After a day of trying to contain the Steelers' defensive charge, Minnesota tackle Ron Yary declared, "Their defensive line outplayed us. They beat us with their defensive line. They beat us with their linebackers. They beat us in our secondary. Today our defense played well enough to win, but our offense didn't do the job."
In the opinion of Grant, "It wasn't a very good football game and that's a shame because this is football's showcase. The kicking game was not good, with three missed field goals, some fluke interceptions, some penalties. It was not the type of game either team played to get here."
Tarkenton put it more succinctly. "They deserved to win. They did it. We didn't."
When the victorious Steelers poured into their surprisingly-subdued clubhouse, they found Owner Art Rooney already on hand. "I came down early to make sure my hair was combed," wisecracked the 73-year-old
Bleier, the Vietnam hero with the Bronze Star and Purple Heart, was the first to greet the owner. "Thanks for giving me the chance to play," whispered Bleier from behind an embrace.
"Thanks for being part of the championship team," rejoined Rooney. The tears of both were genuine.
Russell presented the game ball to Rooney, exclaiming, "This one's for The Chief. It's been a long time coming."
"Thank you," murmured Rooney. "I'm proud of you and I'm grateful to you."
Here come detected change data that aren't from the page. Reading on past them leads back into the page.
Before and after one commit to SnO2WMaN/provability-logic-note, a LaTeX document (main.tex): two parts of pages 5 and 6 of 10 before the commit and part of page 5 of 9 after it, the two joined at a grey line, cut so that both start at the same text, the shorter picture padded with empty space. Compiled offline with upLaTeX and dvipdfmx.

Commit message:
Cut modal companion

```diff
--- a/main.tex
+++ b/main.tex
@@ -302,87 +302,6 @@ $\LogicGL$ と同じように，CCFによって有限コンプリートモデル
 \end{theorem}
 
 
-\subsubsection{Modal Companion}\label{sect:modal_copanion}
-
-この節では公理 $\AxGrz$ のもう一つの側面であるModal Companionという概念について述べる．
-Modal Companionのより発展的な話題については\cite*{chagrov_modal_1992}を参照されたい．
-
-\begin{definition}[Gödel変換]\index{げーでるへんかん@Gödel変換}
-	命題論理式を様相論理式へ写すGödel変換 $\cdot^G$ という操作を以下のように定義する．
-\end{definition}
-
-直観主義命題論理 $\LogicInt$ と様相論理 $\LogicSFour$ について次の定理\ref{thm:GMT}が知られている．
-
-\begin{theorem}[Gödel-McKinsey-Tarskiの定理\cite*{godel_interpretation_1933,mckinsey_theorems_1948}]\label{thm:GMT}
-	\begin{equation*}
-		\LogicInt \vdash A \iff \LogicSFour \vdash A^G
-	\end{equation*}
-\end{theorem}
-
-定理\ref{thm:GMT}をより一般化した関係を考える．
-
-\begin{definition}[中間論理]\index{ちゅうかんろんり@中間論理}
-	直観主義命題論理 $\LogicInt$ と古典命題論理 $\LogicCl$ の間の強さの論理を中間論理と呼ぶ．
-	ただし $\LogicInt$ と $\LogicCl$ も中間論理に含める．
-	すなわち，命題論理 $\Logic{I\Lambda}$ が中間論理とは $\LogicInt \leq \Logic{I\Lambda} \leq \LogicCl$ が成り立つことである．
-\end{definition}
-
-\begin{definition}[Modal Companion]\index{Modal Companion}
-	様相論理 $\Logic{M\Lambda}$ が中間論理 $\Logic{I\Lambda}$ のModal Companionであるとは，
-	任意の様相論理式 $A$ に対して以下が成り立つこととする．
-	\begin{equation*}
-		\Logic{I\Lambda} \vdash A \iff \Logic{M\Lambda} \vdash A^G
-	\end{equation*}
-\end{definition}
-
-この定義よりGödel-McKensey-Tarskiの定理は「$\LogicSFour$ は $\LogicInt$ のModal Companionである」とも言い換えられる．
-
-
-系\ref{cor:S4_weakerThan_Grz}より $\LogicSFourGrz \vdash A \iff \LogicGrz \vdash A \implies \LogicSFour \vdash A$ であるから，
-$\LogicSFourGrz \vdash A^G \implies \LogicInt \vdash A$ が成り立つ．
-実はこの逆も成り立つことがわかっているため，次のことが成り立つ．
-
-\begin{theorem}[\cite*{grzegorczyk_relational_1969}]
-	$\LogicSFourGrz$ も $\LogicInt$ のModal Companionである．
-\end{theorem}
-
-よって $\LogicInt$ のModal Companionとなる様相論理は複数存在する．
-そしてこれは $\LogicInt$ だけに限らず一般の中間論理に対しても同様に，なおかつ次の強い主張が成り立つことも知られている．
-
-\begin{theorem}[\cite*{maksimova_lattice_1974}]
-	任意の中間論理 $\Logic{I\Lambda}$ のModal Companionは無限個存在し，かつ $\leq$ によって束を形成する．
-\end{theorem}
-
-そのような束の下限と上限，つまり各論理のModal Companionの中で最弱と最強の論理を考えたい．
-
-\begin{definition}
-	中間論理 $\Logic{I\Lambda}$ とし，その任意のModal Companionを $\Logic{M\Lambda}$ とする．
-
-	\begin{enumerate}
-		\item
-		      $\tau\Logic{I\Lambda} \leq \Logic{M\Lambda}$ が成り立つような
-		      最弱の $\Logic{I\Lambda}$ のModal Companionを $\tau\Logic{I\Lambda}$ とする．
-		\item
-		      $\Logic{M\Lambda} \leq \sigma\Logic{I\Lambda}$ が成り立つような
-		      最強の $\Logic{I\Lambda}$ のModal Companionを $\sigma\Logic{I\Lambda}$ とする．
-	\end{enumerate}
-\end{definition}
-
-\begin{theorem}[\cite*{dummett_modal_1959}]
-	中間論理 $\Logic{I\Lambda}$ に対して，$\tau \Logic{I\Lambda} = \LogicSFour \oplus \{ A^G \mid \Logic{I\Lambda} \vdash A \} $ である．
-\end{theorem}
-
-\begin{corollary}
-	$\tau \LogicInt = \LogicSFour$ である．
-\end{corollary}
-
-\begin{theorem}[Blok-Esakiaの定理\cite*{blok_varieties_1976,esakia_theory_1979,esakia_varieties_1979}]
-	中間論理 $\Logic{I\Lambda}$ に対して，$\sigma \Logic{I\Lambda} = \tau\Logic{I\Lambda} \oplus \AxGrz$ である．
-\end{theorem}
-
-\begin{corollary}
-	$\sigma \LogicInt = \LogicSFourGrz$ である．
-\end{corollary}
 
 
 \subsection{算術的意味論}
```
"Art Rooney is the greatest man who ever walked," exulted Bradshaw in a burst of hyperbole. "I'm glad our victory occurred in Louisiana. This is like the hometown boy coming home to win the Super Bowl." Bradshaw is a Shreveport native.
Terry recalled that Rooney had predicted in 1970 that the Steelers would be in the Super Bowl in five years. "I didn't believe in that stuff at the time but here we are," he said.
"As I walked off the field, I just savored it all, the noise and all the emotion. It was just a great, satisfying feeling."
As Bradshaw walked into the clubhouse, he, like many members of the Steelers, was wearing a special type of shoe supplied by equipment manager Tony Parisi.
"I knew that the artificial surface of Tulane Stadium would be slick if it rained," reported Parisi, a transplanted Canadian. "So I called up the Weather Bureau and asked for a long-range forecast. They told me there was a good chance there would be a lot of rain before Sunday.
"Then I remembered reading something about shoes that had not yet come on the market. I did a little checking and found I could get this special type of shoe in Montreal. I phoned and ordered 75 pairs of shoes, which arrived on Wednesday.
"I don't tell the players what to wear. I only suggest and if they like the suggestion, fine."
"I don't know where he got 'em, but it was like they came from heaven," declared Russell. "They made a tremendous difference. They were absolutely fantastic."
Russell, Bradshaw and Harris were among those who wore the special shoes during the second half of the game, a game that, many contended, would not have culminated in victory without the foresight and enterprise of Tony Parisi.